Now that voting for 47 of the 80 seats in UP is over, the trend that is emerging is that the BJP, riding the Modi wave, is heading for a boon — if not a landslide — in the state.
But can the wave get it 61 of the 80 seats in UP that party president Rajnath Singh has claimed? Well, it means a 15-20% rise in vote-share and an unprecedented jump of 45 to 50-odd seats, compared to a 17.5% vote-share and 10 seats that the BJP managed to bag in 2009.
Has the party tackled the single most important factor — the rise of Mulayam Singh Yadav and Mayawati that almost decimated it during the past two decades — effectively?
The polling trends from 47 seats indicate that barring Congress chief Sonia Gandhi’s Rae Bareli and SP chief Mulayam Singh Yadav’s Mainpuri, the parties will have fight every inch of their way. Even Lucknow, from where Rajnath Singh is contesting, won’t be a cakewalk for the party.
The BJP, however, is looking at only 22 ‘sure shot’ seats. It is fighting tough battles in 19 seats against either BSP or the SP or the Congress while six seats — Badaun, Ferozabad, Mainpuri, Kannauj, Rae Bareli and Hamirpur — appear to be ‘sure shot’ ones for its rivals.
There are still reasons for the BJP to smile. It has made major gains in all the areas that have gone to the polls during the last four phases. And in those going to the polls in the most backward region of the state, the Modi wave is catching on very fast despite caste playing a crucial role.
The BJP’s first break in UP came in 1991 when its tally rose to 51 from merely eight in 1989. Its decline began when it plunged to 29 seats from 57 in 1998 — the highest it ever bagged in the state.

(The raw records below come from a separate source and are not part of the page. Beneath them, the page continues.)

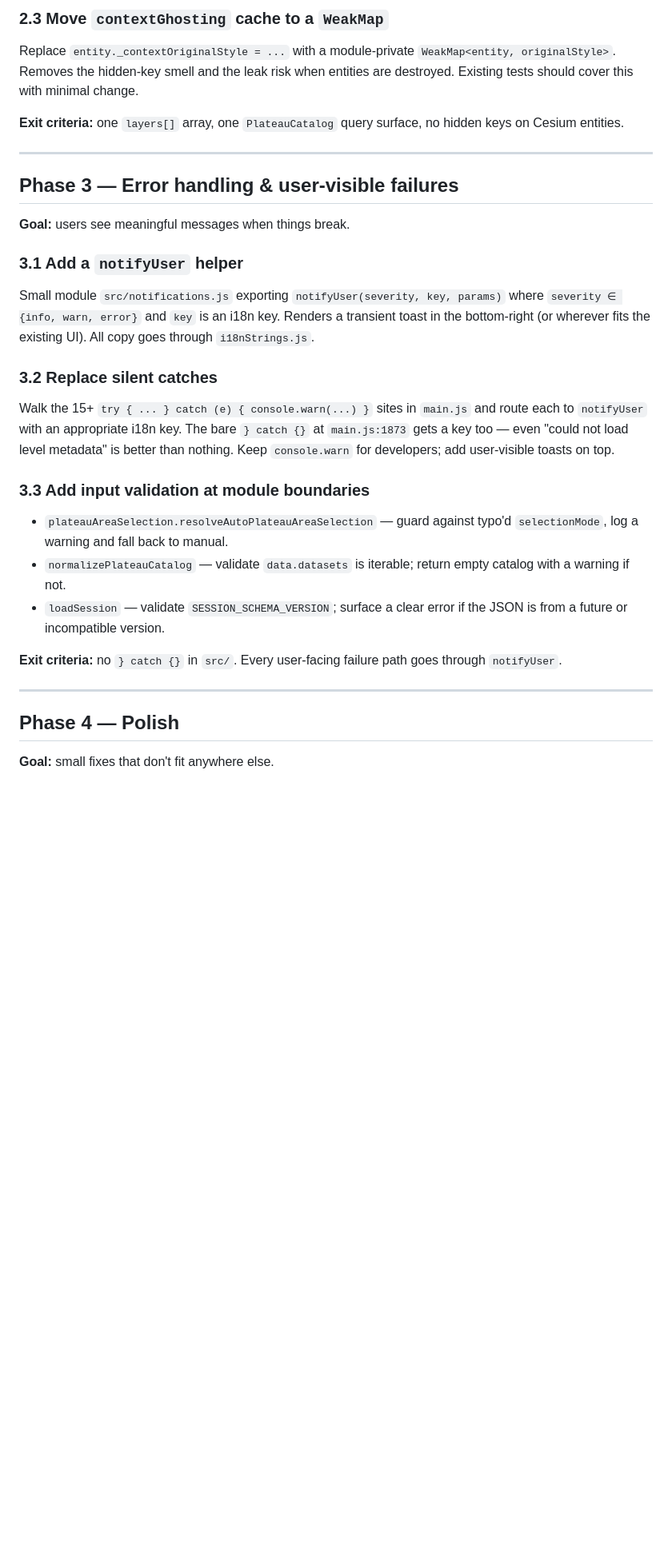
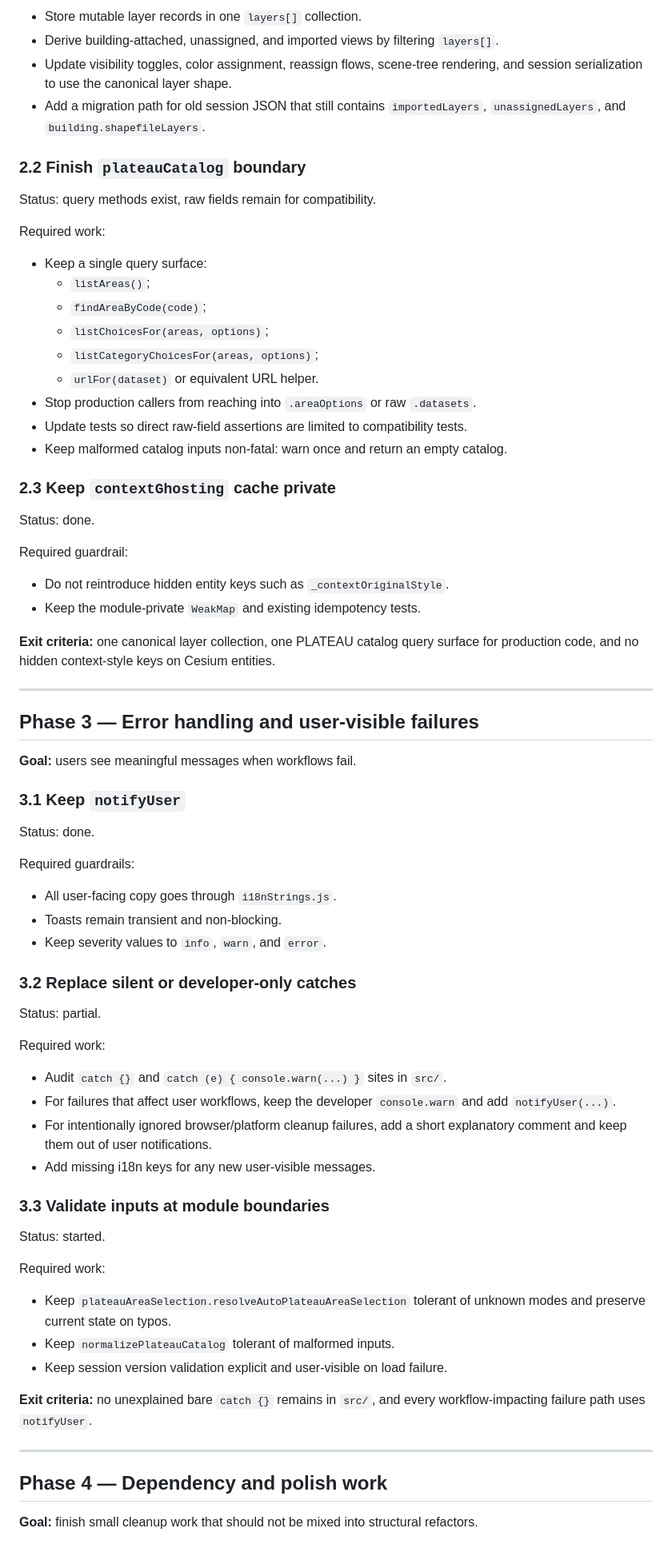
Before and after one commit to dmalmq/3D-Tiles-Viewer, a Markdown page: IMPROVEMENTS.md, the part around one of its changes. Shown at 80% size. Rendered like a GitHub page; blank space fills up the shorter version.

```diff
--- a/IMPROVEMENTS.md
+++ b/IMPROVEMENTS.md
@@ -88,31 +256,88 @@ class PlateauCatalog {
 
-### 2.3 Move `contextGhosting` cache to a `WeakMap`
-Replace `entity._contextOriginalStyle = ...` with a module-private `WeakMap<entity, originalStyle>`. Removes the hidden-key smell and the leak risk when entities are destroyed. Existing tests should cover this with minimal change.
+- Store mutable layer records in one `layers[]` collection.
+- Derive building-attached, unassigned, and imported views by filtering
+  `layers[]`.
+- Update visibility toggles, color assignment, reassign flows, scene-tree
+  rendering, and session serialization to use the canonical layer shape.
+- Add a migration path for old session JSON that still contains
+  `importedLayers`, `unassignedLayers`, and `building.shapefileLayers`.
 
-**Exit criteria:** one `layers[]` array, one `PlateauCatalog` query surface, no hidden keys on Cesium entities.
+### 2.2 Finish `plateauCatalog` boundary
+
+Status: query methods exist, raw fields remain for compatibility.
+
+Required work:
+
+- Keep a single query surface:
+  - `listAreas()`;
+  - `findAreaByCode(code)`;
+  - `listChoicesFor(areas, options)`;
+  - `listCategoryChoicesFor(areas, options)`;
+  - `urlFor(dataset)` or equivalent URL helper.
+- Stop production callers from reaching into `.areaOptions` or raw `.datasets`.
+- Update tests so direct raw-field assertions are limited to compatibility tests.
+- Keep malformed catalog inputs non-fatal: warn once and return an empty catalog.
+
+### 2.3 Keep `contextGhosting` cache private
+
+Status: done.
+
+Required guardrail:
+
+- Do not reintroduce hidden entity keys such as `_contextOriginalStyle`.
+- Keep the module-private `WeakMap` and existing idempotency tests.
+
+**Exit criteria:** one canonical layer collection, one PLATEAU catalog query
+surface for production code, and no hidden context-style keys on Cesium
+entities.
 
 ---
 
-## Phase 3 — Error handling & user-visible failures
+## Phase 3 — Error handling and user-visible failures
 
-**Goal:** users see meaningful messages when things break.
+**Goal:** users see meaningful messages when workflows fail.
 
-### 3.1 Add a `notifyUser` helper
-Small module `src/notifications.js` exporting `notifyUser(severity, key, params)` where `severity ∈ {info, warn, error}` and `key` is an i18n key. Renders a transient toast in the bottom-right (or wherever fits the existing UI). All copy goes through `i18nStrings.js`.
+### 3.1 Keep `notifyUser`
 
-### 3.2 Replace silent catches
-Walk the 15+ `try { ... } catch (e) { console.warn(...) }` sites in `main.js` and route each to `notifyUser` with an appropriate i18n key. The bare `} catch {}` at `main.js:1873` gets a key too — even "could not load level metadata" is better than nothing. Keep `console.warn` for developers; add user-visible toasts on top.
+Status: done.
 
-### 3.3 Add input validation at module boundaries
-- `plateauAreaSelection.resolveAutoPlateauAreaSelection` — guard against typo'd `selectionMode`, log a warning and fall back to manual.
-- `normalizePlateauCatalog` — validate `data.datasets` is iterable; return empty catalog with a warning if not.
-- `loadSession` — validate `SESSION_SCHEMA_VERSION`; surface a clear error if the JSON is from a future or incompatible version.
+Required guardrails:
 
-**Exit criteria:** no `} catch {}` in `src/`. Every user-facing failure path goes through `notifyUser`.
+- All user-facing copy goes through `i18nStrings.js`.
+- Toasts remain transient and non-blocking.
+- Keep severity values to `info`, `warn`, and `error`.
+
+### 3.2 Replace silent or developer-only catches
+
+Status: partial.
+
+Required work:
+
+- Audit `catch {}` and `catch (e) { console.warn(...) }` sites in `src/`.
+- For failures that affect user workflows, keep the developer `console.warn`
+  and add `notifyUser(...)`.
+- For intentionally ignored browser/platform cleanup failures, add a short
+  explanatory comment and keep them out of user notifications.
+- Add missing i18n keys for any new user-visible messages.
+
+### 3.3 Validate inputs at module boundaries
+
+Status: started.
+
+Required work:
+
+- Keep `plateauAreaSelection.resolveAutoPlateauAreaSelection` tolerant of
+  unknown modes and preserve current state on typos.
+- Keep `normalizePlateauCatalog` tolerant of malformed inputs.
+- Keep session version validation explicit and user-visible on load failure.
+
+**Exit criteria:** no unexplained bare `catch {}` remains in `src/`, and every
+workflow-impacting failure path uses `notifyUser`.
 
 ---
 
-## Phase 4 — Polish
+## Phase 4 — Dependency and polish work
 
-**Goal:** small fixes that don't fit anywhere else.
+**Goal:** finish small cleanup work that should not be mixed into structural
+refactors.
 
```
Also changed, not shown: other parts of IMPROVEMENTS.md (+272 -70 lines).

The party touched its lowest point in 2004 when it won 10 seats and ended with the same tally in 2009 — with the vote share plummeting from 22 to 17%. In the 2012 assembly polls, the party failed to make any spectacular gain — it retained its third position by winning 47 seats and posting a 15% vote-share.